EXERCISE BRIEF: All entries should be output exactly as they stand.
━━━ WORKING DATA
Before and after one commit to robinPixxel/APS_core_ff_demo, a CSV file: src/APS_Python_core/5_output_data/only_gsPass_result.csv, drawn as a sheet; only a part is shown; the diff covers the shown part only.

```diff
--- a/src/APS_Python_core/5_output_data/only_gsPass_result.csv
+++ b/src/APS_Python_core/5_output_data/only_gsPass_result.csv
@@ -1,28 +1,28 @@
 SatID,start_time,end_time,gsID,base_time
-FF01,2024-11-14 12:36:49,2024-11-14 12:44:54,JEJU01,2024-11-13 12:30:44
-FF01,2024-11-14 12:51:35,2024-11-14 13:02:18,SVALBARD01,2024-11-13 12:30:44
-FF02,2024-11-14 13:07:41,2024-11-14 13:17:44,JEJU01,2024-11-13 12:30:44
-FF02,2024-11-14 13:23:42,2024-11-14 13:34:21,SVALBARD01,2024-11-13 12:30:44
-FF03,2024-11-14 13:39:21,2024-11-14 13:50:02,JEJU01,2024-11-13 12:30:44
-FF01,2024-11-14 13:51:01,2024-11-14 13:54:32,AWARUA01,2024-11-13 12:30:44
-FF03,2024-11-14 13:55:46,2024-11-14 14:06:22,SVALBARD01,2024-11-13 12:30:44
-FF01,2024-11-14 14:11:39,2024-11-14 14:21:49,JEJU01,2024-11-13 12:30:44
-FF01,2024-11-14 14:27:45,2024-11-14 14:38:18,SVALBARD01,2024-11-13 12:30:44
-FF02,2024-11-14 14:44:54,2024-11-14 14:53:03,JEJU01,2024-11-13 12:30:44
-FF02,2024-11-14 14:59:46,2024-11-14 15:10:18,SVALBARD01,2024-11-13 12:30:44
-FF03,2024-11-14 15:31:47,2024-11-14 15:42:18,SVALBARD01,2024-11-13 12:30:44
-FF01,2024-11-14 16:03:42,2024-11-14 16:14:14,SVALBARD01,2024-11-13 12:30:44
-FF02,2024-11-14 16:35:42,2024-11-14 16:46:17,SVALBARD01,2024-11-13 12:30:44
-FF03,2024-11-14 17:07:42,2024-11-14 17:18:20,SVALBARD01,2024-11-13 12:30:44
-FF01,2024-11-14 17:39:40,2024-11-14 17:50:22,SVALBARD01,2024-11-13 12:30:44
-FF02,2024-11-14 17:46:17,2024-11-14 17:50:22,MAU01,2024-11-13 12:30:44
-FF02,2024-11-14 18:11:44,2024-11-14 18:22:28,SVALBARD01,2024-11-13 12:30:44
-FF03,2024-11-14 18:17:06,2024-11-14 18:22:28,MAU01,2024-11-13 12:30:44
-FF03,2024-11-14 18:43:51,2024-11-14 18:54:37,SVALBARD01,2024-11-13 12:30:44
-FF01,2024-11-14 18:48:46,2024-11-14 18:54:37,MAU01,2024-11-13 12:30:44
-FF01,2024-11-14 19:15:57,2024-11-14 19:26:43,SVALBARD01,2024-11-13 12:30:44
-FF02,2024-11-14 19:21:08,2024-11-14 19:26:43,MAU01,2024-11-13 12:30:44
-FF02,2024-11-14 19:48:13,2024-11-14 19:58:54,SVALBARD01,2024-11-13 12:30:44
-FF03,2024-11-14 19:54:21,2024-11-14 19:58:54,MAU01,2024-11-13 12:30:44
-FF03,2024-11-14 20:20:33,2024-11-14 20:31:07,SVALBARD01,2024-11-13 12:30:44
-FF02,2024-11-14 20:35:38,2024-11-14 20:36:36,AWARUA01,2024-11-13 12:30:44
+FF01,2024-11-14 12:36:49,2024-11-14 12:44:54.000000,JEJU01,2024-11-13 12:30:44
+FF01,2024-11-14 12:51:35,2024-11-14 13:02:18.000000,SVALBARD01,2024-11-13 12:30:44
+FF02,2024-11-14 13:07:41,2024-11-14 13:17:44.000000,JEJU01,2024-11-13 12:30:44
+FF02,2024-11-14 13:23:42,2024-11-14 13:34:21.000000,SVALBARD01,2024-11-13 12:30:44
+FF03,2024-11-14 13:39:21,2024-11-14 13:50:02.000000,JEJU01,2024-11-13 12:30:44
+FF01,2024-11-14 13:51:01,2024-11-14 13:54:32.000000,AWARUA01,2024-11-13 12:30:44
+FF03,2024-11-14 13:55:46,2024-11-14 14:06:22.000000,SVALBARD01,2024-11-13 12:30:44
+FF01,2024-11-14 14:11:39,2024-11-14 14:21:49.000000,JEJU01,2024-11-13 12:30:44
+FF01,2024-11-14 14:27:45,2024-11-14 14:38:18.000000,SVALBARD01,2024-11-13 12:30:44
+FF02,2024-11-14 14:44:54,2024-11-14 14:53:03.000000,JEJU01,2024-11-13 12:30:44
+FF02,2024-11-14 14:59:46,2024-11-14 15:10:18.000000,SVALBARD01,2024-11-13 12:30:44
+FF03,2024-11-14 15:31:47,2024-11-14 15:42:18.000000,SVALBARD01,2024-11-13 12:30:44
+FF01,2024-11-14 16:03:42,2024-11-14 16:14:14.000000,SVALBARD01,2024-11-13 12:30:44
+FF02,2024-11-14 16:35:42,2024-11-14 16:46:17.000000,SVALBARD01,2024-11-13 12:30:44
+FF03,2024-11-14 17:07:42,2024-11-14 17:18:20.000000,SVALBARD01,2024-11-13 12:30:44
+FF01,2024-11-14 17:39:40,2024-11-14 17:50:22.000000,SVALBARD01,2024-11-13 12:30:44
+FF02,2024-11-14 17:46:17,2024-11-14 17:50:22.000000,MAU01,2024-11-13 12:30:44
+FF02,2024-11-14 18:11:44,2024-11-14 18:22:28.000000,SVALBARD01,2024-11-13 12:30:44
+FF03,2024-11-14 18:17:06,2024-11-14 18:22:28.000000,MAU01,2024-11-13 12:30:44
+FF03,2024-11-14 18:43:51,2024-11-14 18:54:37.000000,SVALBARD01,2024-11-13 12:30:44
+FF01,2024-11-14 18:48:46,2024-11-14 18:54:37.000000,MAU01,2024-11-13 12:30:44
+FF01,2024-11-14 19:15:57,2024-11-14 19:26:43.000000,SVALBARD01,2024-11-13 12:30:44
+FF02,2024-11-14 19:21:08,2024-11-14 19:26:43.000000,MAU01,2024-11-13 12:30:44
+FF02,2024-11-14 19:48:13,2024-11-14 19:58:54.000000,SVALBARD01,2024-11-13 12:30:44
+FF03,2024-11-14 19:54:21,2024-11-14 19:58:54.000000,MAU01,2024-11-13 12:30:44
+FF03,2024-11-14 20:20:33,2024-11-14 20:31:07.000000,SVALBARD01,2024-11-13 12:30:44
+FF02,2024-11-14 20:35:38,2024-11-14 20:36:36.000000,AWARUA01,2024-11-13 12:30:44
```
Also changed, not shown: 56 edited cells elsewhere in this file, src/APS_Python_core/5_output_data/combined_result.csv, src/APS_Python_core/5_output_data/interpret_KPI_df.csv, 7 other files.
━━━━━━
SOLUTION TO THIS PROBLEM:
Before and after one commit to robinPixxel/APS_core_ff_demo, a CSV file: src/APS_Python_core/5_output_data/only_gsPass_result.csv, drawn as a sheet; only a part is shown; the diff covers the shown part only.

```diff
--- a/src/APS_Python_core/5_output_data/only_gsPass_result.csv
+++ b/src/APS_Python_core/5_output_data/only_gsPass_result.csv
@@ -1,28 +1,28 @@
 SatID,start_time,end_time,gsID,base_time
-FF01,2024-11-14 12:36:49,2024-11-14 12:44:54,JEJU01,2024-11-13 12:30:44
-FF01,2024-11-14 12:51:35,2024-11-14 13:02:18,SVALBARD01,2024-11-13 12:30:44
-FF02,2024-11-14 13:07:41,2024-11-14 13:17:44,JEJU01,2024-11-13 12:30:44
-FF02,2024-11-14 13:23:42,2024-11-14 13:34:21,SVALBARD01,2024-11-13 12:30:44
-FF03,2024-11-14 13:39:21,2024-11-14 13:50:02,JEJU01,2024-11-13 12:30:44
-FF01,2024-11-14 13:51:01,2024-11-14 13:54:32,AWARUA01,2024-11-13 12:30:44
-FF03,2024-11-14 13:55:46,2024-11-14 14:06:22,SVALBARD01,2024-11-13 12:30:44
-FF01,2024-11-14 14:11:39,2024-11-14 14:21:49,JEJU01,2024-11-13 12:30:44
-FF01,2024-11-14 14:27:45,2024-11-14 14:38:18,SVALBARD01,2024-11-13 12:30:44
-FF02,2024-11-14 14:44:54,2024-11-14 14:53:03,JEJU01,2024-11-13 12:30:44
-FF02,2024-11-14 14:59:46,2024-11-14 15:10:18,SVALBARD01,2024-11-13 12:30:44
-FF03,2024-11-14 15:31:47,2024-11-14 15:42:18,SVALBARD01,2024-11-13 12:30:44
-FF01,2024-11-14 16:03:42,2024-11-14 16:14:14,SVALBARD01,2024-11-13 12:30:44
-FF02,2024-11-14 16:35:42,2024-11-14 16:46:17,SVALBARD01,2024-11-13 12:30:44
-FF03,2024-11-14 17:07:42,2024-11-14 17:18:20,SVALBARD01,2024-11-13 12:30:44
-FF01,2024-11-14 17:39:40,2024-11-14 17:50:22,SVALBARD01,2024-11-13 12:30:44
-FF02,2024-11-14 17:46:17,2024-11-14 17:50:22,MAU01,2024-11-13 12:30:44
-FF02,2024-11-14 18:11:44,2024-11-14 18:22:28,SVALBARD01,2024-11-13 12:30:44
-FF03,2024-11-14 18:17:06,2024-11-14 18:22:28,MAU01,2024-11-13 12:30:44
-FF03,2024-11-14 18:43:51,2024-11-14 18:54:37,SVALBARD01,2024-11-13 12:30:44
-FF01,2024-11-14 18:48:46,2024-11-14 18:54:37,MAU01,2024-11-13 12:30:44
-FF01,2024-11-14 19:15:57,2024-11-14 19:26:43,SVALBARD01,2024-11-13 12:30:44
-FF02,2024-11-14 19:21:08,2024-11-14 19:26:43,MAU01,2024-11-13 12:30:44
-FF02,2024-11-14 19:48:13,2024-11-14 19:58:54,SVALBARD01,2024-11-13 12:30:44
-FF03,2024-11-14 19:54:21,2024-11-14 19:58:54,MAU01,2024-11-13 12:30:44
-FF03,2024-11-14 20:20:33,2024-11-14 20:31:07,SVALBARD01,2024-11-13 12:30:44
-FF02,2024-11-14 20:35:38,2024-11-14 20:36:36,AWARUA01,2024-11-13 12:30:44
+FF01,2024-11-14 12:36:49,2024-11-14 12:44:54.000000,JEJU01,2024-11-13 12:30:44
+FF01,2024-11-14 12:51:35,2024-11-14 13:02:18.000000,SVALBARD01,2024-11-13 12:30:44
+FF02,2024-11-14 13:07:41,2024-11-14 13:17:44.000000,JEJU01,2024-11-13 12:30:44
+FF02,2024-11-14 13:23:42,2024-11-14 13:34:21.000000,SVALBARD01,2024-11-13 12:30:44
+FF03,2024-11-14 13:39:21,2024-11-14 13:50:02.000000,JEJU01,2024-11-13 12:30:44
+FF01,2024-11-14 13:51:01,2024-11-14 13:54:32.000000,AWARUA01,2024-11-13 12:30:44
+FF03,2024-11-14 13:55:46,2024-11-14 14:06:22.000000,SVALBARD01,2024-11-13 12:30:44
+FF01,2024-11-14 14:11:39,2024-11-14 14:21:49.000000,JEJU01,2024-11-13 12:30:44
+FF01,2024-11-14 14:27:45,2024-11-14 14:38:18.000000,SVALBARD01,2024-11-13 12:30:44
+FF02,2024-11-14 14:44:54,2024-11-14 14:53:03.000000,JEJU01,2024-11-13 12:30:44
+FF02,2024-11-14 14:59:46,2024-11-14 15:10:18.000000,SVALBARD01,2024-11-13 12:30:44
+FF03,2024-11-14 15:31:47,2024-11-14 15:42:18.000000,SVALBARD01,2024-11-13 12:30:44
+FF01,2024-11-14 16:03:42,2024-11-14 16:14:14.000000,SVALBARD01,2024-11-13 12:30:44
+FF02,2024-11-14 16:35:42,2024-11-14 16:46:17.000000,SVALBARD01,2024-11-13 12:30:44
+FF03,2024-11-14 17:07:42,2024-11-14 17:18:20.000000,SVALBARD01,2024-11-13 12:30:44
+FF01,2024-11-14 17:39:40,2024-11-14 17:50:22.000000,SVALBARD01,2024-11-13 12:30:44
+FF02,2024-11-14 17:46:17,2024-11-14 17:50:22.000000,MAU01,2024-11-13 12:30:44
+FF02,2024-11-14 18:11:44,2024-11-14 18:22:28.000000,SVALBARD01,2024-11-13 12:30:44
+FF03,2024-11-14 18:17:06,2024-11-14 18:22:28.000000,MAU01,2024-11-13 12:30:44
+FF03,2024-11-14 18:43:51,2024-11-14 18:54:37.000000,SVALBARD01,2024-11-13 12:30:44
+FF01,2024-11-14 18:48:46,2024-11-14 18:54:37.000000,MAU01,2024-11-13 12:30:44
+FF01,2024-11-14 19:15:57,2024-11-14 19:26:43.000000,SVALBARD01,2024-11-13 12:30:44
+FF02,2024-11-14 19:21:08,2024-11-14 19:26:43.000000,MAU01,2024-11-13 12:30:44
+FF02,2024-11-14 19:48:13,2024-11-14 19:58:54.000000,SVALBARD01,2024-11-13 12:30:44
+FF03,2024-11-14 19:54:21,2024-11-14 19:58:54.000000,MAU01,2024-11-13 12:30:44
+FF03,2024-11-14 20:20:33,2024-11-14 20:31:07.000000,SVALBARD01,2024-11-13 12:30:44
+FF02,2024-11-14 20:35:38,2024-11-14 20:36:36.000000,AWARUA01,2024-11-13 12:30:44
```
Also changed, not shown: 56 edited cells elsewhere in this file, src/APS_Python_core/5_output_data/combined_result.csv, src/APS_Python_core/5_output_data/interpret_KPI_df.csv, 7 other files.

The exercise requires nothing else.